Hence this verse is a definition, but one that arises as an outcome
of an attitude around the way we go about exploring Āsana.
Although it could be added that this definition also relates
to the direction of one’s Āsana practice as a whole.”

“The experience known as Sthira Sukham Āsanam,
described in Yoga Sūtra Chapter Two verse 46,
arises as a fruit of Yoga Sūtra Chapter Two verse 47,
from melding the mastery of outer stillness in the world,
described as Prayatna Śaithilya, or relaxation of continued effort,
with the mystery of inner openness to the beyond,
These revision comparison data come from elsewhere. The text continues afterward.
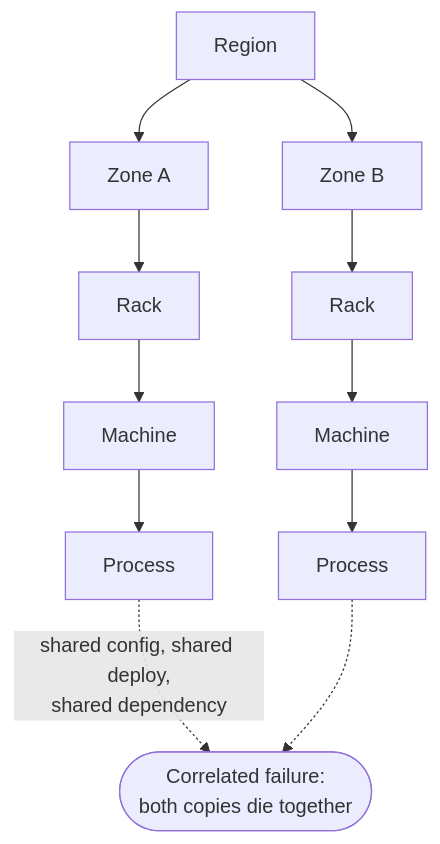
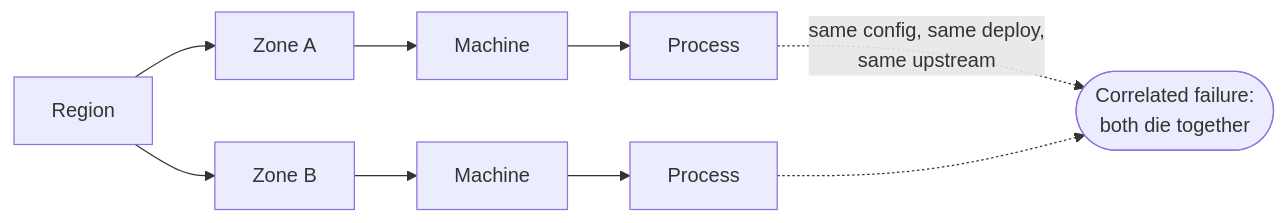
Diagram 13 of 19 in examples/system-design-foundations.md (Laticent/lattice), drawn with Mermaid before and after one commit. The commit also changed other lines of this file and 2 other files, not shown here.

````diff
--- a/examples/system-design-foundations.md
+++ b/examples/system-design-foundations.md
@@ -1687,9 +1573,7 @@
 ```mermaid
-flowchart TB
-  R["Region"] --> Z1["Zone A"]
-  R --> Z2["Zone B"]
-  Z1 --> H1["Rack"] --> M1["Machine"] --> P1["Process"]
-  Z2 --> H2["Rack"] --> M2["Machine"] --> P2["Process"]
-  P1 -.->|"shared config, shared deploy,<br/>shared dependency"| CORR(["Correlated failure:<br/>both copies die together"])
-  P2 -.-> CORR
+flowchart LR
+  R["Region"] --> Z1["Zone A"] --> M1["Machine"] --> P1["Process"]
+  R --> Z2["Zone B"] --> M2["Machine"] --> P2["Process"]
+  P1 -.->|"same config, same deploy,<br/>same upstream"| C(["Correlated failure:<br/>both die together"])
+  P2 -.-> C
 ```
````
described as Ananta Samāpatti, or unity in the infinite.”

“Just because you can perform a posture,
doesn’t automatically mean you can
experience the posture as an Āsana.
To experience a posture as an Āsana
implies some other factors are involved.
Such as how to facilitate a decreasing
resistance within the confines of the body,
and integrating a transcendent involvement
with the mystery of what is beyond the body.”